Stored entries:
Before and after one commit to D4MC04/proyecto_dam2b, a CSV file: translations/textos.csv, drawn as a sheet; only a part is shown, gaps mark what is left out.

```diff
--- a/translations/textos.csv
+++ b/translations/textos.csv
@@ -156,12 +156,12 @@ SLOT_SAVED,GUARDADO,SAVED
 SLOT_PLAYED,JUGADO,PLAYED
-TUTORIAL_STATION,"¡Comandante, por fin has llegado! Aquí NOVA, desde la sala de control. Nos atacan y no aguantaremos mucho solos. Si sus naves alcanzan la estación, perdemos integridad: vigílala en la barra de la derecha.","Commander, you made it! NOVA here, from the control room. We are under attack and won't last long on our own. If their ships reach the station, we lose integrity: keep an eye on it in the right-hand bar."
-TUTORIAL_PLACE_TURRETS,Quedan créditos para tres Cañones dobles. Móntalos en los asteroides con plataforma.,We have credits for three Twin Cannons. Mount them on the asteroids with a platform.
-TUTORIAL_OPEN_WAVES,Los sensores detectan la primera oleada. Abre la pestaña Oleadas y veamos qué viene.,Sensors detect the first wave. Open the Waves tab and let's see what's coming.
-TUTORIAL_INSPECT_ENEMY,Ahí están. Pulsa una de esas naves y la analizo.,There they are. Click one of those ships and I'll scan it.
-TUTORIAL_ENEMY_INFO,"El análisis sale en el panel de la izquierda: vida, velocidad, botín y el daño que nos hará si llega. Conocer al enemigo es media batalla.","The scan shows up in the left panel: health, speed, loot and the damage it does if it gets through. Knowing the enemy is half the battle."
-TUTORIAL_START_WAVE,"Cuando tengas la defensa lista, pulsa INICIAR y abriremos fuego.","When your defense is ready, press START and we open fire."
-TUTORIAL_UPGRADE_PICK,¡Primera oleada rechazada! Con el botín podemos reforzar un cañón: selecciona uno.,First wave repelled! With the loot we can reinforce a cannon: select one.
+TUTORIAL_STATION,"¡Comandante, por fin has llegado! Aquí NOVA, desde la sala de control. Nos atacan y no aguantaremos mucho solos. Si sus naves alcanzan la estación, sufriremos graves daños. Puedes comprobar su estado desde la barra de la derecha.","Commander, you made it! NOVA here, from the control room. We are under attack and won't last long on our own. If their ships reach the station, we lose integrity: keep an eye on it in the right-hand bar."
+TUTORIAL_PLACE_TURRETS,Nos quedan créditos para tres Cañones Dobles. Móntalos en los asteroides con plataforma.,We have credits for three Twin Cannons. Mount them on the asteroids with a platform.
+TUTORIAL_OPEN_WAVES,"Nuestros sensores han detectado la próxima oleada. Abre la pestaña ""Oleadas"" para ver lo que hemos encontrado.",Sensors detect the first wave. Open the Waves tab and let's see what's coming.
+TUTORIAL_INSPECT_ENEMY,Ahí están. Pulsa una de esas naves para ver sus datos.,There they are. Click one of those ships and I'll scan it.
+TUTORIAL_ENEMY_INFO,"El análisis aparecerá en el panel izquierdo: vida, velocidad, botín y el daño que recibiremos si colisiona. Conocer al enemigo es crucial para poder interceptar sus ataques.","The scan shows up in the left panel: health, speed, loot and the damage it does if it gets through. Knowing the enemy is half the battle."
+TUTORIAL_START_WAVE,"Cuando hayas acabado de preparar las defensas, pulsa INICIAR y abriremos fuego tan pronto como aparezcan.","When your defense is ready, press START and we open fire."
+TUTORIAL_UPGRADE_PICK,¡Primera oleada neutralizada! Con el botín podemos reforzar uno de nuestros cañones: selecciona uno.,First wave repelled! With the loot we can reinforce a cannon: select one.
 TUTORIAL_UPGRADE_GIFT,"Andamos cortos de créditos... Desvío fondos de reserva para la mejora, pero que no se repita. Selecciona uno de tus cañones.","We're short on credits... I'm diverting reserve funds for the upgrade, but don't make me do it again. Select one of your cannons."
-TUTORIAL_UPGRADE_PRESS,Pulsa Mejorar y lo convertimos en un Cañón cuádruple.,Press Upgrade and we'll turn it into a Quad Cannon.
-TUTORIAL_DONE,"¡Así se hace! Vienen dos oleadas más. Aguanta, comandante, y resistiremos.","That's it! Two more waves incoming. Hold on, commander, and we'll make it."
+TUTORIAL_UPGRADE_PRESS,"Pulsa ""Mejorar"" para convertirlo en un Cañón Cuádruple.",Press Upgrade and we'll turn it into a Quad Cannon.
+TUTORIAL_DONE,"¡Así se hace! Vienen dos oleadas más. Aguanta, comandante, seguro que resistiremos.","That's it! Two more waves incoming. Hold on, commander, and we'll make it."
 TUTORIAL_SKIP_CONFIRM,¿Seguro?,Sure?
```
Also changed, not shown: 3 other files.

* _INSTRUCTIONS TO FOLLOW_
Where a line above contains the word "velocidad", copy that line.

* _THE COMPLETED TASK_
-TUTORIAL_ENEMY_INFO,"El análisis sale en el panel de la izquierda: vida, velocidad, botín y el daño que nos hará si llega. Conocer al enemigo es media batalla.","The scan shows up in the left panel: health, speed, loot and the damage it does if it gets through. Knowing the enemy is half the battle."
+TUTORIAL_ENEMY_INFO,"El análisis aparecerá en el panel izquierdo: vida, velocidad, botín y el daño que recibiremos si colisiona. Conocer al enemigo es crucial para poder interceptar sus ataques.","The scan shows up in the left panel: health, speed, loot and the damage it does if it gets through. Knowing the enemy is half the battle."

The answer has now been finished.